Regulators in Europe continue to come up against challenges as they push to finalise new laws governing artificial intelligence (AI), with any agreement now looking unlikely until at least December.
The draft AI regulations, crucial for shaping the future of AI technology, are currently under discussion between the European Parliament and EU member states. Despite three prior meetings, talks are still encountering significant hurdles.
In a pivotal fourth meeting taking place this week, lawmakers will look more closely at foundation models like OpenAI’s ChatGPT and high-risk AI systems.

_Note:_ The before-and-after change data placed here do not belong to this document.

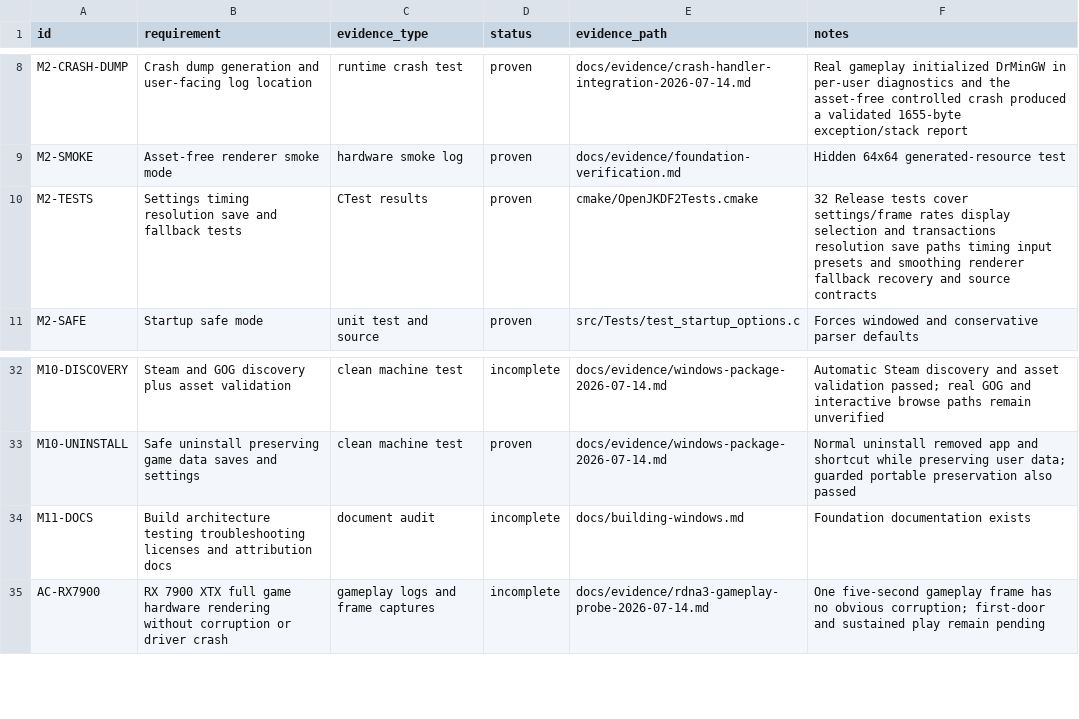
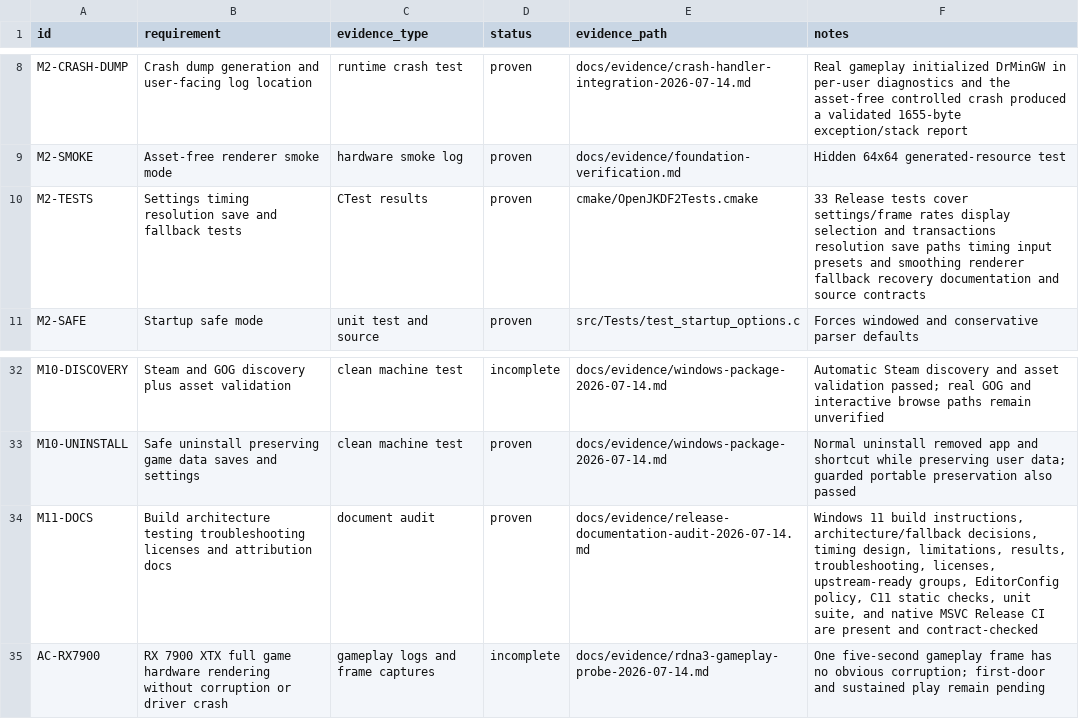
Before and after one commit to gkaragioul/OpenJKDF2-AMD-Enhanced, a CSV file: docs/evidence/requirements.csv, drawn as a sheet; only a part is shown, gaps mark what is left out.

```diff
--- a/docs/evidence/requirements.csv
+++ b/docs/evidence/requirements.csv
@@ -9,3 +9,3 @@ M2-CRASH-DUMP,Crash dump generation and user-facing log location,runtime crash t
 M2-SMOKE,Asset-free renderer smoke mode,hardware smoke log,proven,docs/evidence/foundation-verification.md,Hidden 64x64 generated-resource test
-M2-TESTS,Settings timing resolution save and fallback tests,CTest results,proven,cmake/OpenJKDF2Tests.cmake,32 Release tests cover settings/frame rates display selection and transactions resolution save paths timing input presets and smoothing renderer fallback recovery and source contracts
+M2-TESTS,Settings timing resolution save and fallback tests,CTest results,proven,cmake/OpenJKDF2Tests.cmake,33 Release tests cover settings/frame rates display selection and transactions resolution save paths timing input presets and smoothing renderer fallback recovery documentation and source contracts
 M2-SAFE,Startup safe mode,unit test and source,proven,src/Tests/test_startup_options.c,Forces windowed and conservative parser defaults
@@ -33,3 +33,3 @@ M10-DISCOVERY,Steam and GOG discovery plus asset validation,clean machine test,i
 M10-UNINSTALL,Safe uninstall preserving game data saves and settings,clean machine test,proven,docs/evidence/windows-package-2026-07-14.md,Normal uninstall removed app and shortcut while preserving user data; guarded portable preservation also passed
-M11-DOCS,Build architecture testing troubleshooting licenses and attribution docs,document audit,incomplete,docs/building-windows.md,Foundation documentation exists
+M11-DOCS,Build architecture testing troubleshooting licenses and attribution docs,document audit,proven,docs/evidence/release-documentation-audit-2026-07-14.md,"Windows 11 build instructions, architecture/fallback decisions, timing design, limitations, results, troubleshooting, licenses, upstream-ready groups, EditorConfig policy, C11 static checks, unit suite, and native MSVC Release CI are present and contract-checked"
 AC-RX7900,RX 7900 XTX full game hardware rendering without corruption or driver crash,gameplay logs and frame captures,incomplete,docs/evidence/rdna3-gameplay-probe-2026-07-14.md,One five-second gameplay frame has no obvious corruption; first-door and sustained play remain pending
```
Also changed, not shown: 11 other files.
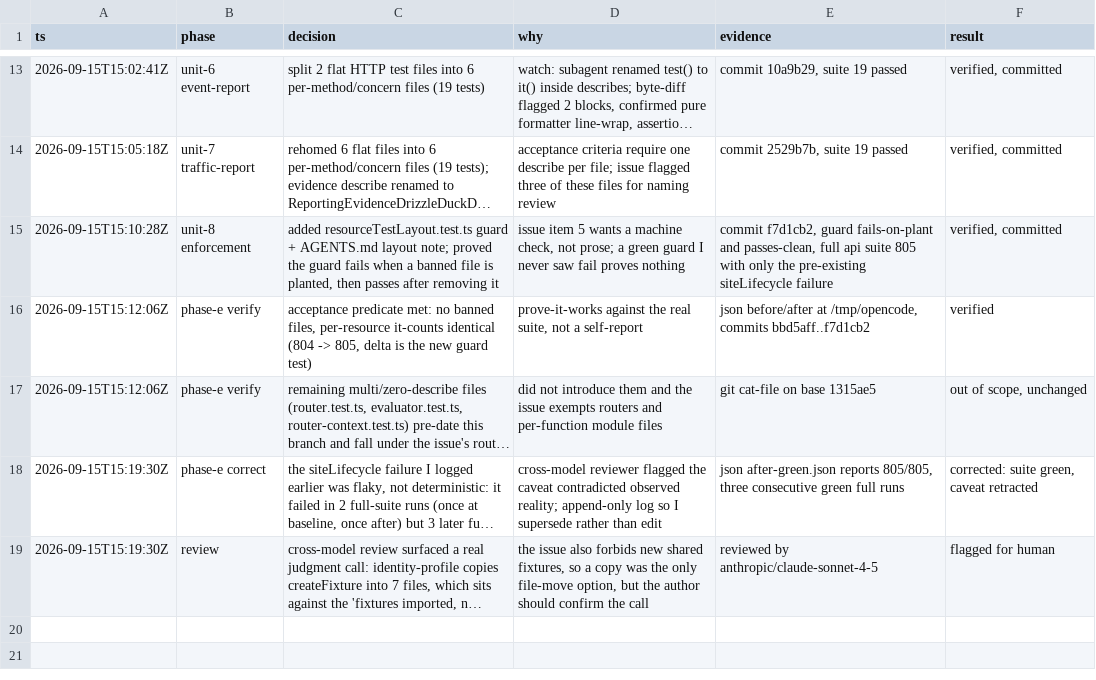
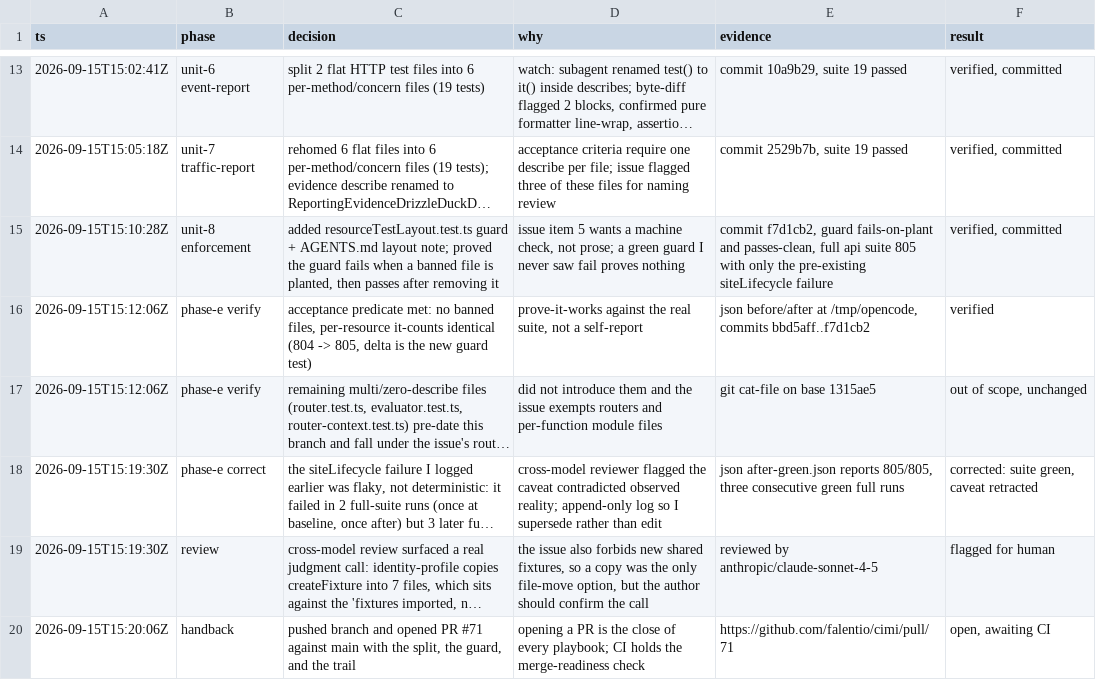
Before and after one commit to falentio/cimi, a TSV file: .audit/issue-70-test-split.tsv, drawn as a sheet; only a part is shown, gaps mark what is left out; long unchanged cells end in …; the diff names each change by its address in the sheet, - before the commit and + after, or states it on an @@ line.

Commit message:
docs(audit): record PR link in the decision trail

```diff
--- a/.audit/issue-70-test-split.tsv
+++ b/.audit/issue-70-test-split.tsv
+row 20: 2026-09-15T15:20:06Z | handback | pushed branch and opened PR #71 against main with the split, the guard, and the trail | opening a PR is the close of every playbook; CI holds the merge-readiness check | https://github.com/falentio/cimi/pull/71 | open, awaiting CI
```
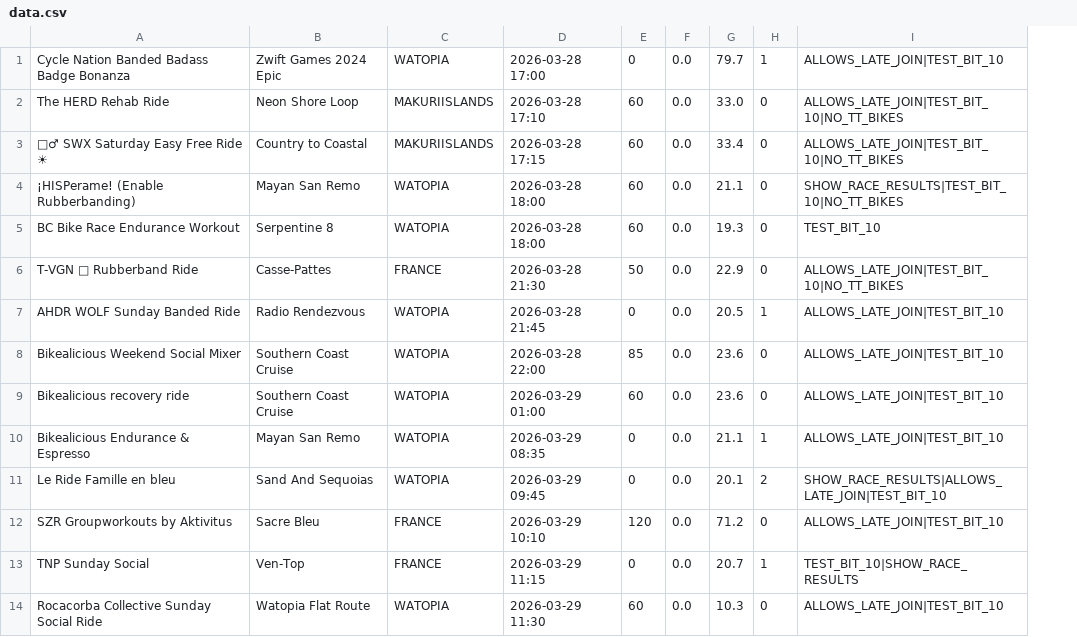
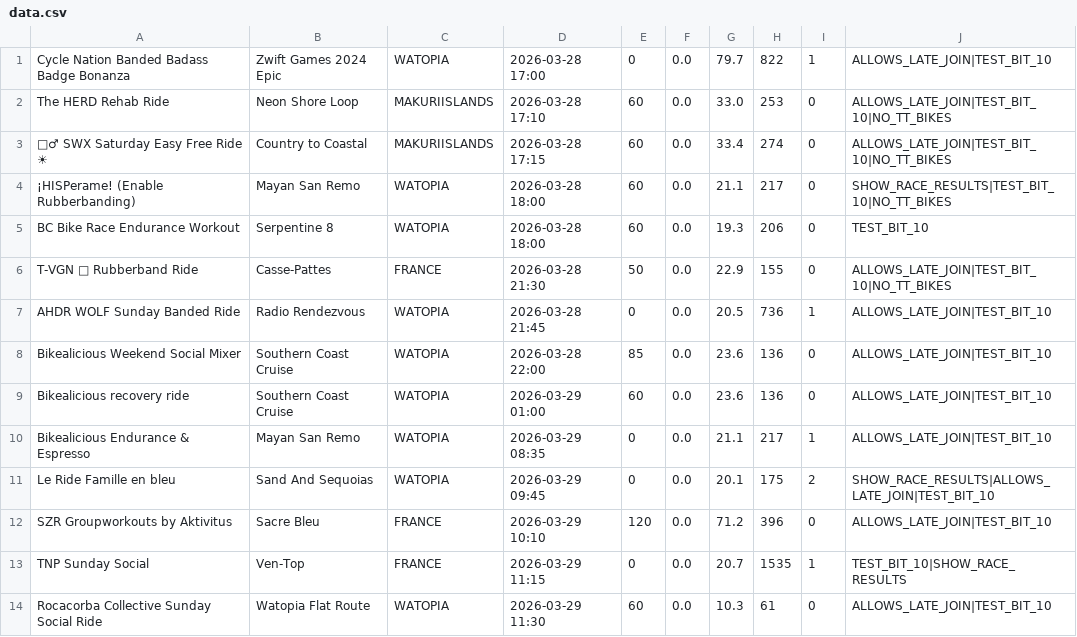
Before and after one commit to mo/zwift-events, a CSV file: data.csv, drawn as a sheet; only a part is shown; the diff names each change by its address in the sheet, - before the commit and + after, or states it on an @@ line.

```diff
--- a/data.csv
+++ b/data.csv
+column H, rows 1-14: 822 | 253 | 274 | 217 | 206 | 155 | 736 | 136 | 136 | 217 | 175 | 396 | 1535 | 61
```
Also changed, not shown: 2 other files.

Spain, currently holding the EU presidency, has been heading up efforts to expedite the process, and has come forward with a number of proposed solutions. Among compromises, the country has advocated a tiered approach to regulate foundation models with over 45 million users.
Furthermore, Spain has recommended rigorous vetting processes for Very Capable Foundation Models (VCFM), such as ChatGPT, to uncover potential vulnerabilities.
Those in opposition argue that smaller platforms can be just as dangerous, with some emphasising the need for comprehensive regulations. While Spain has consulted with other EU nations on potential compromises, a definitive agreement is unlikely to emerge in the upcoming meeting.
If an agreement remains out of reach in December’s fifth gathering, negotiations could spill into early next year, potentially complicated by the EU parliamentary elections in June.
Despite the ongoing difficulties, EU lawmakers, including industry chief Thierry Breton and AI Act co-rapporteurs Dragoș Tudorache and Brando Benifei, have expressed optimism about approving the draft before the end of 2023.
Know the risks
Since its initiation in 2021, the EU’s work on the AI Act has reached critical junctures, with significant issues arising, including biometric surveillance, facial recognition, and AI application rules. These current proposals aim to classify AI tools based on their risk levels, imposing varying obligations on governments and companies accordingly.
The EU now faces a complex challenge in balancing technological advancement with regulatory safeguards, shaping the future landscape of AI within its borders.
These issues fall into focus at PrivSec Global on 29 and 30 November, where experts will address AI laws, principles and ethics in the following exclusive sessions:
→ Technology: The problem with facial recognition regulation
- Day 2: Thursday 30th November 2023
- 10:00 - 10:45am GMT
Facial recognition technology is now commonly used on most personal devices and to help criminal investigations, and it’s one of the most advanced technologies of recent years. However, after The European Parliament recently passed its version of the Artificial Intelligence Act, the use of facial recognition remains one of artificial intelligence’s riskiest uses.
As facial-recognition tools are full of biases, lawmakers are ready to fight to avoid any risk of mass surveillance. Maybe the solution lies not in banning facial recognition or any one type of biometric, but in regulating how we consent to the sharing and tracking of identifying data.
→ Ethical AI in principle: Innovation overtaking human rights?
- Day 2: Thursday 30th November 2023
- 12:30pm - 13:15pm GMT
The intersection of AI and privacy continues to attract attention, with a focus on ensuring that AI systems respect individual privacy rights and avoid discriminatory practices.
As technology races forward and regulatory efforts strive to catch up, the question emerges: Are we shaping a sustainable ethical future amid rapid advancement?
Discover more at PrivSec Global
As regulation gets stricter – and data and tech become more crucial – it’s increasingly clear that the skills required in each of these areas are not only connected, but inseparable.
Exclusively at PrivSec Global on 29 & 30 November 2023, industry leaders, academics and subject-matter experts unite to explore these skills and the central role they play in privacy, security and GRC.